• Goal of the exercise: If a line in the entries contains the word "negotiation", list it.

• Material for this task:
⁂
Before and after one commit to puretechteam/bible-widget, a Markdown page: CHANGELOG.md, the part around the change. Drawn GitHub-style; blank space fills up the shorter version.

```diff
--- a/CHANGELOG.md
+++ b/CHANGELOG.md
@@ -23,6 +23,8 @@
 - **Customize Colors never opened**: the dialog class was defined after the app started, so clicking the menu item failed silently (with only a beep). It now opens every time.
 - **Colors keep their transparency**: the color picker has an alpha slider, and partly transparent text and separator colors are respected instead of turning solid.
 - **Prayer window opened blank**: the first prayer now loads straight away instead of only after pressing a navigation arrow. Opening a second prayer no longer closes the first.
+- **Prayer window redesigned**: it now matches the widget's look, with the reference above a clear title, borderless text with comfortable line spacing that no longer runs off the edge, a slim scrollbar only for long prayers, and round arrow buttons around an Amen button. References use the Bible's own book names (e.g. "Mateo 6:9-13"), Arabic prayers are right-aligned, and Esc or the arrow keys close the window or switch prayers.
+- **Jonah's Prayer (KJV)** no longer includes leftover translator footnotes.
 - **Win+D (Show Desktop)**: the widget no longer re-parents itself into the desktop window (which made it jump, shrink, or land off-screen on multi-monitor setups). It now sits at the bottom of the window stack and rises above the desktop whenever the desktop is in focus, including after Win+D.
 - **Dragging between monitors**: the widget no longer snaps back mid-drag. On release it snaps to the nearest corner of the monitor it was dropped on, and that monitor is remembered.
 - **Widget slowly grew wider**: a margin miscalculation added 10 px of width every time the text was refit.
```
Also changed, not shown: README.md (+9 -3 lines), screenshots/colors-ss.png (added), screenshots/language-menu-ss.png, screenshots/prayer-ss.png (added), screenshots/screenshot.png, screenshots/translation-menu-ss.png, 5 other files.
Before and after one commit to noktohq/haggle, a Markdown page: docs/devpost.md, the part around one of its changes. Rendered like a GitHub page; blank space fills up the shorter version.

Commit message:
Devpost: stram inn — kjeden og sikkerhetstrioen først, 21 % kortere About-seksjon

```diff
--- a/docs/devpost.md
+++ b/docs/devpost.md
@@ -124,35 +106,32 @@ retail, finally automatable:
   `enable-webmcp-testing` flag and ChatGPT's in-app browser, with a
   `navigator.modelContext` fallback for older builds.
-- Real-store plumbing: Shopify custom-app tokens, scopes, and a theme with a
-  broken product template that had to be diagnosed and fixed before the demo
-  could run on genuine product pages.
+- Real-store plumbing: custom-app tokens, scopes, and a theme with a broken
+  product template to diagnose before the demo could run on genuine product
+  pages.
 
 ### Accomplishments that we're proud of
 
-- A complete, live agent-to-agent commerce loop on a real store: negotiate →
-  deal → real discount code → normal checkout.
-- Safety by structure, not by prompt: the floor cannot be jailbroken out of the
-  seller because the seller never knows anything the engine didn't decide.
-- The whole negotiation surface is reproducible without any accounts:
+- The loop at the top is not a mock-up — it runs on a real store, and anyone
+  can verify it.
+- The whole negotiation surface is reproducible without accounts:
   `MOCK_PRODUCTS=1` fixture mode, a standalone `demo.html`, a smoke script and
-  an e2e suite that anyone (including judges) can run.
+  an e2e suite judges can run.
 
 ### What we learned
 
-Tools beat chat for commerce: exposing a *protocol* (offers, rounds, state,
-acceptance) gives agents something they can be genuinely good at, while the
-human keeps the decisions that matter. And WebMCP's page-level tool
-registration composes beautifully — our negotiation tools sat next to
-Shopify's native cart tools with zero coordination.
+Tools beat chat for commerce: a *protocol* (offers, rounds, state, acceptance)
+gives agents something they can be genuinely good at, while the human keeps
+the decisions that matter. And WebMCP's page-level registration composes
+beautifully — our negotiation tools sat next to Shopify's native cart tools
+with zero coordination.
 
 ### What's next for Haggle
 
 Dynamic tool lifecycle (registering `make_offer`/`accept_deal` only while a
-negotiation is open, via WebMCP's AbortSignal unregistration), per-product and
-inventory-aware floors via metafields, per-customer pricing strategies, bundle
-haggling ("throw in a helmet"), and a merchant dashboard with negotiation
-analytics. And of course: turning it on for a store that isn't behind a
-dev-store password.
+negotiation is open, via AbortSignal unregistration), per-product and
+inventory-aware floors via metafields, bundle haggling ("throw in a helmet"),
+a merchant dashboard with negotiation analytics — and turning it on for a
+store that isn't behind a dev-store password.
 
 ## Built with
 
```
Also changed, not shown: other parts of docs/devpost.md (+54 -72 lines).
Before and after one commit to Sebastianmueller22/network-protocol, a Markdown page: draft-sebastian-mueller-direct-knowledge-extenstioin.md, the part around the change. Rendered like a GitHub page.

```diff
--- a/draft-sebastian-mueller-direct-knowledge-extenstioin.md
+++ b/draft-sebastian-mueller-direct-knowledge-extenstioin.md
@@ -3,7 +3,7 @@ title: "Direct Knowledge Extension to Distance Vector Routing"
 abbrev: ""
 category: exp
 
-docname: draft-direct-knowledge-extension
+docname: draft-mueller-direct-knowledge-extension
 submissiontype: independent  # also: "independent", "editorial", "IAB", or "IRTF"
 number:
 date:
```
⁂
• Response to the exercise:
-- The whole negotiation surface is reproducible without any accounts:
+- The whole negotiation surface is reproducible without accounts:
-registration composes beautifully — our negotiation tools sat next to
+beautifully — our negotiation tools sat next to Shopify's native cart tools
-negotiation is open, via WebMCP's AbortSignal unregistration), per-product and
-haggling ("throw in a helmet"), and a merchant dashboard with negotiation
+negotiation is open, via AbortSignal unregistration), per-product and
+a merchant dashboard with negotiation analytics — and turning it on for a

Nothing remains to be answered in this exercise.